Thursday was also my younger daughter's 11th birthday. 

My kids are now 11 and 16. While walking the dog the morning of Peyton's birthday, I was thinking about how in five more years they will be 16 and 21. I want nothing more than to be here with them to celebrate those birthdays in five years. Of course, I plan to be here then but I am well aware of how there are no guarantees in life. I enjoy a close relationship with both of my kids. I hope that the conversations we have shared over the years will always stay with them, whether I am here or not. 
Throughout Thursday and on my solo run on Friday, I decided that I need to write down some of the important things I want my daughters to know. This is not because I think I am going to die but because no matter what happens in life, I want them to remember our discussions. What does any of this have to do with running? When I run, I often contemplate the complexities of life. I think about what I have learned through trial and error and I think about what I want to communicate to my kids. From time to time, I will write here about those thoughts.

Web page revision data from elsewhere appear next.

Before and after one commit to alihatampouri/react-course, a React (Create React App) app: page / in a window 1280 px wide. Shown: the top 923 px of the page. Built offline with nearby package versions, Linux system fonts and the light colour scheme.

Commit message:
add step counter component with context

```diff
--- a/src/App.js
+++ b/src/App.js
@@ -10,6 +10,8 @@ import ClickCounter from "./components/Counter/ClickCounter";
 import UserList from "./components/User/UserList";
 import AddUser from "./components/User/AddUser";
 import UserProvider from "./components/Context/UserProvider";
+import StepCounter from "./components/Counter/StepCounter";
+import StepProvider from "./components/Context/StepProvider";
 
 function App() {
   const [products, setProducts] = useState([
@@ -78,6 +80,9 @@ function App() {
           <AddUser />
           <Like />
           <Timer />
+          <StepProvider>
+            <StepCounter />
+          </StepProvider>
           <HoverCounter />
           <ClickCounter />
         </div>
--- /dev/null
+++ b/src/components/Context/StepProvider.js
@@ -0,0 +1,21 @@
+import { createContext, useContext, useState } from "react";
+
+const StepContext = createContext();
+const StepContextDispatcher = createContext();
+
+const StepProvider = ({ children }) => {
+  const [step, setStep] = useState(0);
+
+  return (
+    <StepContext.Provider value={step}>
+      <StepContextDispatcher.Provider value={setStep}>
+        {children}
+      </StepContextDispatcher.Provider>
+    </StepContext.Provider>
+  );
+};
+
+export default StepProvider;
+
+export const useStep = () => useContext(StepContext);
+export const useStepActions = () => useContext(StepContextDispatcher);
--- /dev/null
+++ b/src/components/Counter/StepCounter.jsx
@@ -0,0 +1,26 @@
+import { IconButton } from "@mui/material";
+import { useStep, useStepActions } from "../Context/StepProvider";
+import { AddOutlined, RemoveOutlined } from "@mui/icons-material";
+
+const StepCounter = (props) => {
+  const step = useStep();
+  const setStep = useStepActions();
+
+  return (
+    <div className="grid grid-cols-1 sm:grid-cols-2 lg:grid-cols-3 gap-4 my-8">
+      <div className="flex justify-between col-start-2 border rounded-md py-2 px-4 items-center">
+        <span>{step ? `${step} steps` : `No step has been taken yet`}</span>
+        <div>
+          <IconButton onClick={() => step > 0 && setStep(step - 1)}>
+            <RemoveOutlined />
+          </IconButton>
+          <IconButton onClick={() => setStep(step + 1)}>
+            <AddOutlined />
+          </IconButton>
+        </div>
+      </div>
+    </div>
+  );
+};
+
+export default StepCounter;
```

To my daughters (and any other young woman who may read this): As you grow up, a lot of people will try to define you and tell you who or what you "should" be. Do not listen to them. Listen to yourself. You alone are responsible for defining yourself, not me, not your dad, not your peers, not your future boss or your future spouse. As women, we want people to like us. We become "people pleasers" all too easily. It is important to be a decent human being, of course, but you can be a good person and still take care of yourself. You will never be content with your life if you do not care for your own needs and make your own choices. People may not always like or approve of your decisions, but those other people do not have to live your life. Please do not make choices based upon other people's expectations. Live by your own values, make decisions for yourself and choose your own path. 

Now I am heading out the door to run in 16 degree weather prior to chemo #11, because that is what feels like the right thing to do.



  1. Thanks, Tonia, for the pictures of rocks and Bighorn Sheep, for the pics of you and your friends, for the thoughts about daughters, the thoughts about 5 years from now.

    I'm now more than 11 years out from the brain tumor, surgery, and radiation. And I'm a huge fan of yours.

    1. Brendan, thank you so much for your comments. I love hearing from other "survivors" who have thrived over time. You give me hope about what the future holds for all of us!

  2. Tonia, I love the message you wrote for your daughters, and will share it with mine. Thanks!